Born of the Sea by Kate Castle from Dark Horse Publishing is subtitled “The Untold Story of Anne Bonny and Mary Read.” Given their popularity as characters in pirate adventure novels, I’m not sure that any story about Anne Bonny and Mary Read is left untold at this point, but if you’re the sort who can’t get enough of these real-life pirate women, then here’s another title to add to your collection.
Someone was commenting on twitter that everyone seems to want their queer novel to come out during Pride month. I haven’t necessarily seen that as a pattern for sapphic historicals in past years, but I can’t deny that this June is busting out all over with books. Ten titles!
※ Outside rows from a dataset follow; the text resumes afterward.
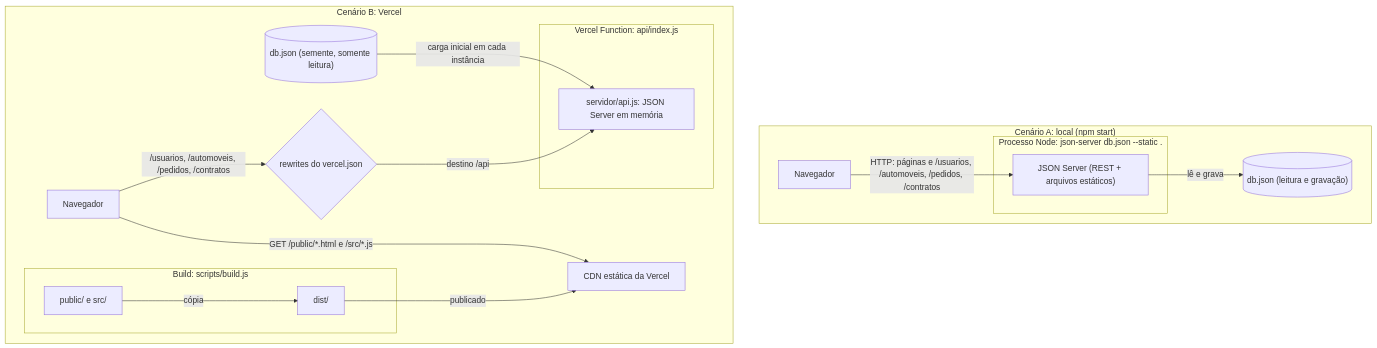
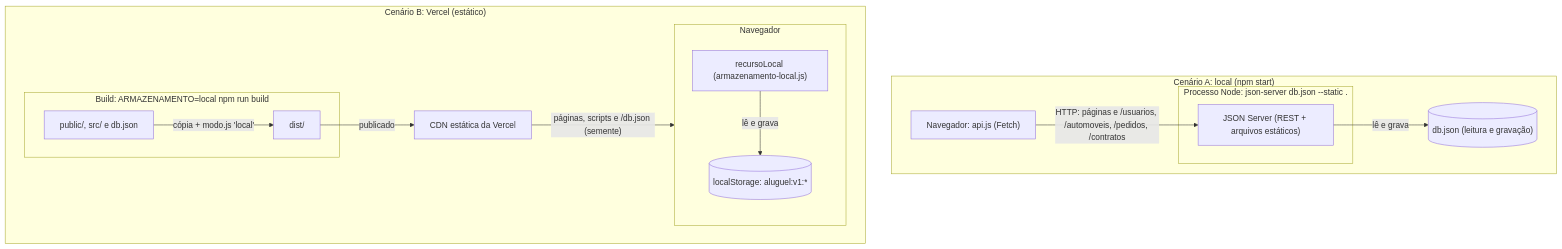
One commit to Arthur-Bicalho/DIW-Lab2 changed the second of 2 diagrams in docs/diagramas/componentes.md. Above: the diagram before and after it, drawn with Mermaid. The commit also changed other lines of this file and 3 other files, not shown here.

Commit message:
docs(uml): documenta o armazenamento no navegador e o ADR 0010

````diff
--- a/docs/diagramas/componentes.md
+++ b/docs/diagramas/componentes.md
@@ -61,32 +64,28 @@
 ```mermaid
 flowchart TB
     subgraph local["Cenário A: local (npm start)"]
-        nav1["Navegador"]
+        nav1["Navegador: api.js (Fetch)"]
         subgraph proc["Processo Node: json-server db.json --static ."]
             js1["JSON Server (REST + arquivos estáticos)"]
         end
         db1[("db.json (leitura e gravação)")]
         nav1 -- "HTTP: páginas e /usuarios, /automoveis, /pedidos, /contratos" --> js1
         js1 -- "lê e grava" --> db1
     end
 
-    subgraph vercel["Cenário B: Vercel"]
-        nav2["Navegador"]
-        subgraph build["Build: scripts/build.js"]
-            fonte["public/ e src/"]
+    subgraph vercel["Cenário B: Vercel (estático)"]
+        subgraph build["Build: ARMAZENAMENTO=local npm run build"]
+            fonte["public/, src/ e db.json"]
             dist["dist/"]
-            fonte -- "cópia" --> dist
+            fonte -- "cópia + modo.js 'local'" --> dist
         end
         cdn["CDN estática da Vercel"]
-        rw{"rewrites do vercel.json"}
-        subgraph fn["Vercel Function: api/index.js"]
-            api2["servidor/api.js: JSON Server em memória"]
+        subgraph nav2["Navegador"]
+            rl["recursoLocal (armazenamento-local.js)"]
+            ls[("localStorage: aluguel:v1:*")]
         end
-        seed[("db.json (semente, somente leitura)")]
         dist -- "publicado" --> cdn
-        nav2 -- "GET /public/*.html e /src/*.js" --> cdn
-        nav2 -- "/usuarios, /automoveis, /pedidos, /contratos" --> rw
-        rw -- "destino /api" --> api2
-        seed -- "carga inicial em cada instância" --> api2
+        cdn -- "páginas, scripts e /db.json (semente)" --> nav2
+        rl -- "lê e grava" --> ls
     end
 ```
````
I’m going to organize them roughly in chronological order, starting out with a couple of mythic settings where I’m not familiar enough with the cultural cues to guess at a more specific inspiration.
Fynn Chen’s self-published Scarlet Dandelions: The Zither and the Sword looks like it might appeal to fans of historical C-dramas on tv. A coming of age story of two princesses that blends politics, peril, and what looks like a deliciously slow-burn romance.
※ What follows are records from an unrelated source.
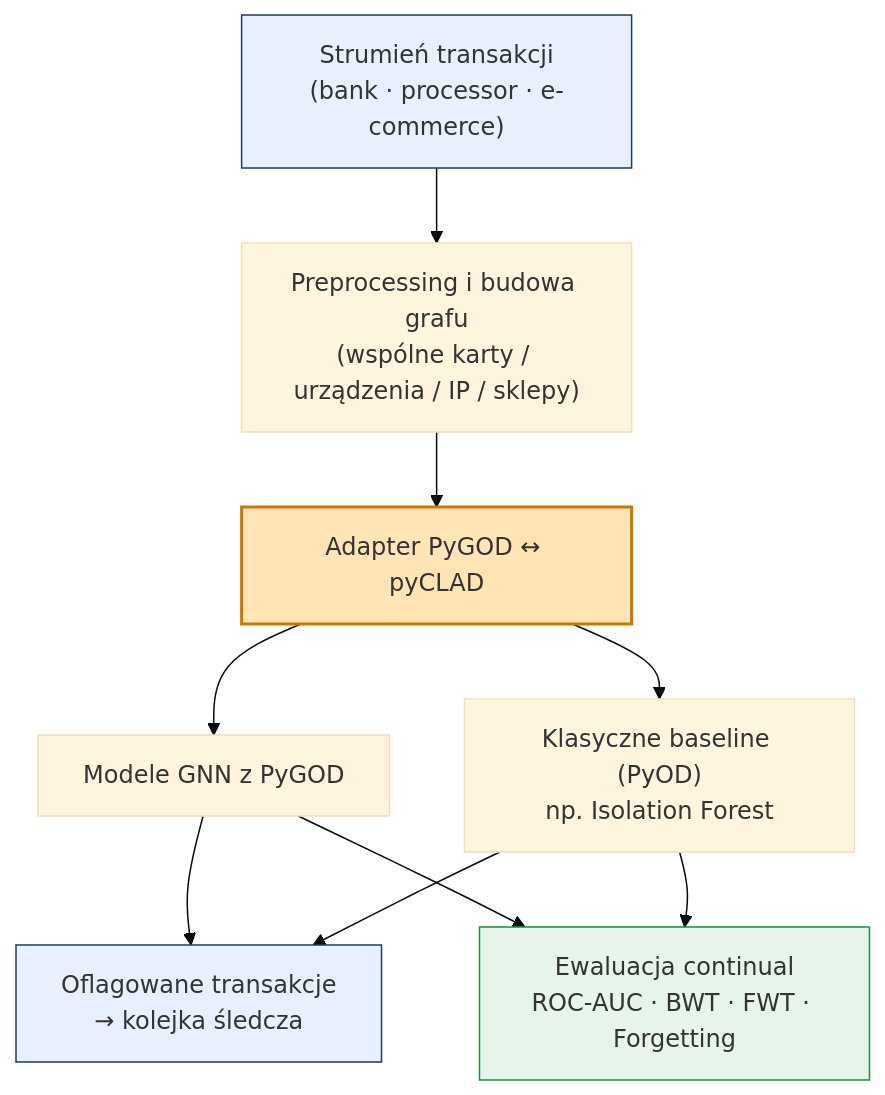
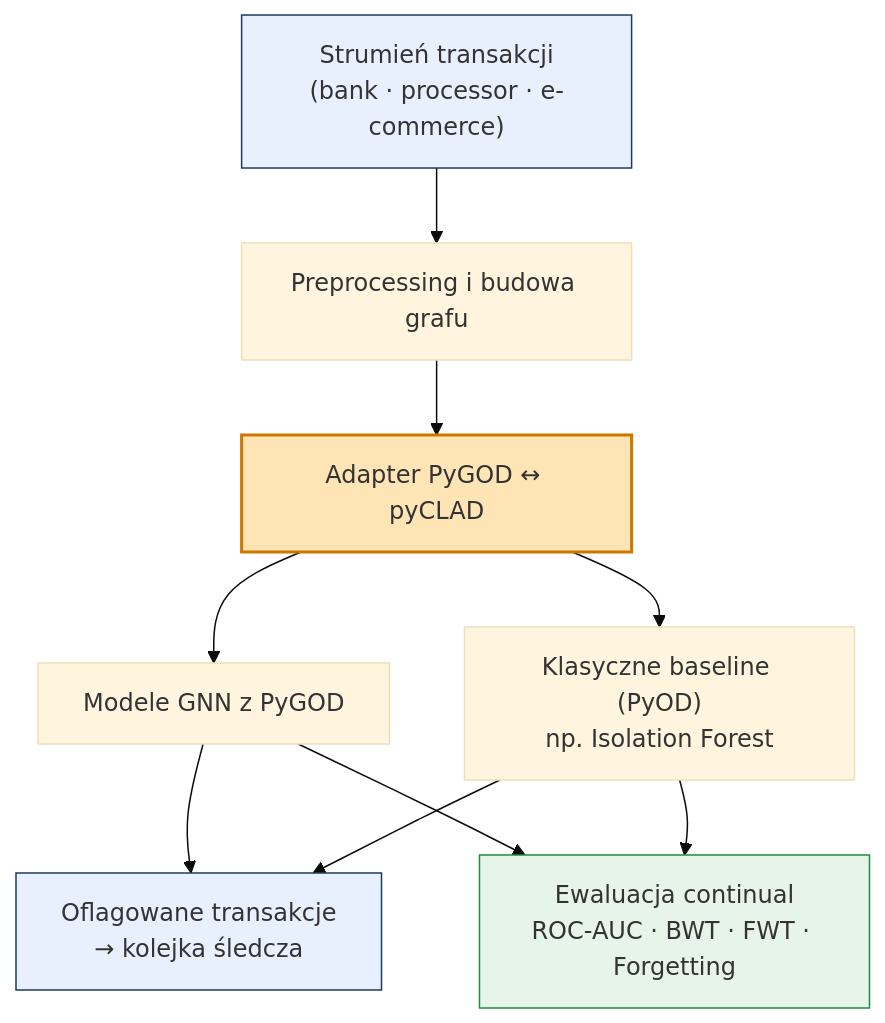
Before and after one commit to franciszekjob/continual-graph-fraud-detection: the diagram in README.md, drawn with Mermaid (base theme).

````diff
--- a/README.md
+++ b/README.md
@@ -64,26 +64,26 @@
 ```mermaid
 flowchart TD
     S["Strumień transakcji<br/>(bank · processor · e-commerce)"]
-    A["Preprocessing i budowa grafu<br/>(wspólne karty / urządzenia / IP / sklepy)"]
+    A["Preprocessing i budowa grafu"]
     D["Adapter PyGOD ↔ pyCLAD"]
     E["Modele GNN z PyGOD"]
     F["Klasyczne baseline (PyOD)<br/>np. Isolation Forest"]
     G["Oflagowane transakcje<br/>→ kolejka śledcza"]
     H["Ewaluacja continual<br/>ROC-AUC · BWT · FWT · Forgetting"]
 
     S --> A
     A --> D
     D --> E
     D --> F
     E --> G
     F --> G
     E --> H
     F --> H
 
     classDef adapter fill:#ffe4b5,stroke:#cc7700,stroke-width:2px;
     classDef io fill:#e8f0fe,stroke:#1f3a5f;
     classDef eval fill:#e6f4ea,stroke:#1e8e3e;
     class D adapter;
     class S,G io;
     class H eval;
 ```
````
Another historical fantasy with a rather different flavor is the anxiously awaited The Jasmine Throne by Tasha Suri from Orbit Books. A bitter exiled princess and a powerful priestess hiding in the role of her servant find their destinies—and their hearts—colliding. This story of empire and resistance is the first in a series set in a mythic history inspired by India.
Also set in a fantastic version of history, Kat Dunn’s Monstrous Design, from Zephyr, continues the story and characters from Dangerous Remedy, with a band of friends, allies, and lovers braving the dangers of the French Revolution and new enemies in England in a struggle that may tear them apart.
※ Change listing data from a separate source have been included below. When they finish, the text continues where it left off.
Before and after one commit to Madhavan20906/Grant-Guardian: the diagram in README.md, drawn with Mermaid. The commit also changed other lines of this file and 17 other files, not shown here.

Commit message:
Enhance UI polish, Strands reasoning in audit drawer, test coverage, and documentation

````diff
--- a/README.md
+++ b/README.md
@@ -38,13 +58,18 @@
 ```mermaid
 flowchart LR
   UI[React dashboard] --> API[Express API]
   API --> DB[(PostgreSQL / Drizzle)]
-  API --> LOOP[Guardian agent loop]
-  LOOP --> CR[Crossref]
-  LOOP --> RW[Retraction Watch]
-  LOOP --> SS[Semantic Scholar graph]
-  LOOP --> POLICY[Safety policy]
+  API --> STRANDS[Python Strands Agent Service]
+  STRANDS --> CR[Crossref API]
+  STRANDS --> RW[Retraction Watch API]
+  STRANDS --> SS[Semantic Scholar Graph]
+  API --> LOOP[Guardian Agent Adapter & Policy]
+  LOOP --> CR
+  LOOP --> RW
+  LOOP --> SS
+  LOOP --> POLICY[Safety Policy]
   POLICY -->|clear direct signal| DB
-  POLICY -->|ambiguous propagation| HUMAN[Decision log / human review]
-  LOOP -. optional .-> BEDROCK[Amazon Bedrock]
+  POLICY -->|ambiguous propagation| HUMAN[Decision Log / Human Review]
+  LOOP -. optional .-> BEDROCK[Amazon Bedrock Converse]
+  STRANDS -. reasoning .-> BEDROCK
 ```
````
Olivia Waite gives us the third book in her semi-connected Regency romance series with The Hellion's Waltz from Avon Impulse. If you’ve loved either of her two previous books in the series: A Lady’s Guide to Celestial Mechanics and The Care and Feeding of Waspish Widows, then you won’t need any extra urging on this one. Piano teachers and silk weavers and con artists and union organizing feature in another of Waite’s romances throwing women in unexpected professions into each other’s paths.
Later in the 19th century, C.F. Frizzell gives us an American Civil War romance in Measure of Devotion from Bold Strokes Books. One woman disguises herself as a man to join the Union army. Another woman is inexplicably drawn to the soldier, having set her heart on finding a woman to love. (Both seem to have a rather modern understanding of their sexual orientations.) The battle of Gettysburg becomes the catalyst for revelations and new understandings.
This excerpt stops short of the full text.